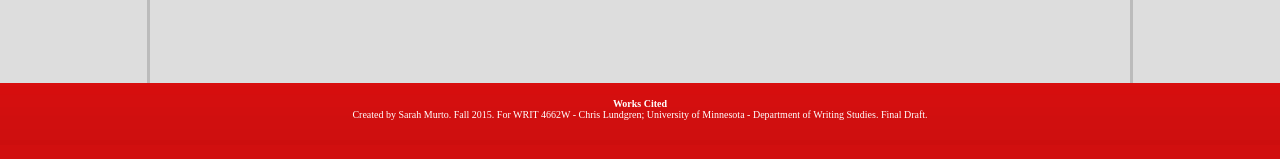
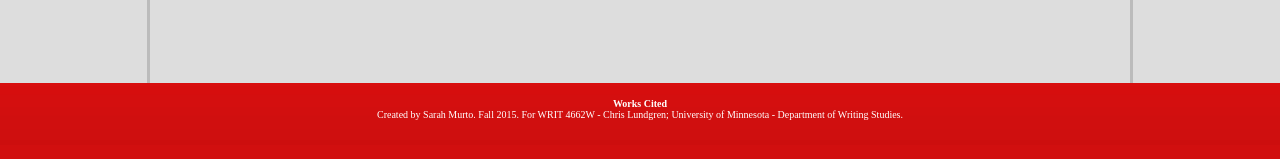
Before and after one commit to murtosl/HistoryOfFlash_4662W, a Jekyll site: the page built from index.html, in a window 1280 px wide. Shown: the part 587-746 px from the top of the page. Built offline with Jekyll 4.4.1, drawn with Linux system fonts in a browser that asks for light colours; nearby versions of some CDN libraries.

Commit message:
This aint no draft no more.

```diff
--- a/_includes/footer.html
+++ b/_includes/footer.html
@@ -2,5 +2,5 @@
 <footer>
 		<p><a href="{{ site.baseurl }}{% post_url 2015-10-12-Citations %}">Works Cited</a>
 		<br/>Created by Sarah Murto. Fall 2015. For WRIT 4662W - Chris Lundgren;
-		University of Minnesota - Department of Writing Studies. Final Draft.</p>
+		University of Minnesota - Department of Writing Studies.</p>
 </footer>
--- a/_posts/2015-10-12-HTML5.html
+++ b/_posts/2015-10-12-HTML5.html
@@ -21,7 +21,7 @@ navIndex: 6
 
 <h2>A Return to Animation</h2>
 
-<p>In the wake of these changes, Adobe has returned to <a href="https://www.adobe.com/products/flash.html">marketing Flash as an animation tool</a>. In December 2015, Adobe officially changed Flash's name to Adobe Animate for future releases. This is an extremely recent change made the week of this papers deadline, and there may be further updates that this paper did not keep track of.
+<p>In the wake of these changes, Adobe has returned to <a href="https://www.adobe.com/products/flash.html">marketing Flash as an animation tool</a>. In December 2015, Adobe officially changed Flash's name to Adobe Animate for future releases. This is an extremely recent change made the week of this paper's deadline, and there may be further updates that this paper did not keep track of.
 Adobe announced this change in the following statement:</p>
 
 <p class="blockquote">Because of the emergence of HTML5 and demand for animations that leverage web standards, we completely rewrote the tool over the past few years to incorporate native HTML5 Canvas and WebGL support. To more accurately represent its position as the premier animation tool for the web and beyond, Flash Professional will be renamed Adobe Animate CC, starting with the next release in early 2016.</p>
```
Also changed, not shown: 10 other files.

◇ ◇ ◇ ◇ ◇

Copy each line of the listing that carries the word "extremely".

Answer below:
-<p>In the wake of these changes, Adobe has returned to <a href="https://www.adobe.com/products/flash.html">marketing Flash as an animation tool</a>. In December 2015, Adobe officially changed Flash's name to Adobe Animate for future releases. This is an extremely recent change made the week of this papers deadline, and there may be further updates that this paper did not keep track of.
+<p>In the wake of these changes, Adobe has returned to <a href="https://www.adobe.com/products/flash.html">marketing Flash as an animation tool</a>. In December 2015, Adobe officially changed Flash's name to Adobe Animate for future releases. This is an extremely recent change made the week of this paper's deadline, and there may be further updates that this paper did not keep track of.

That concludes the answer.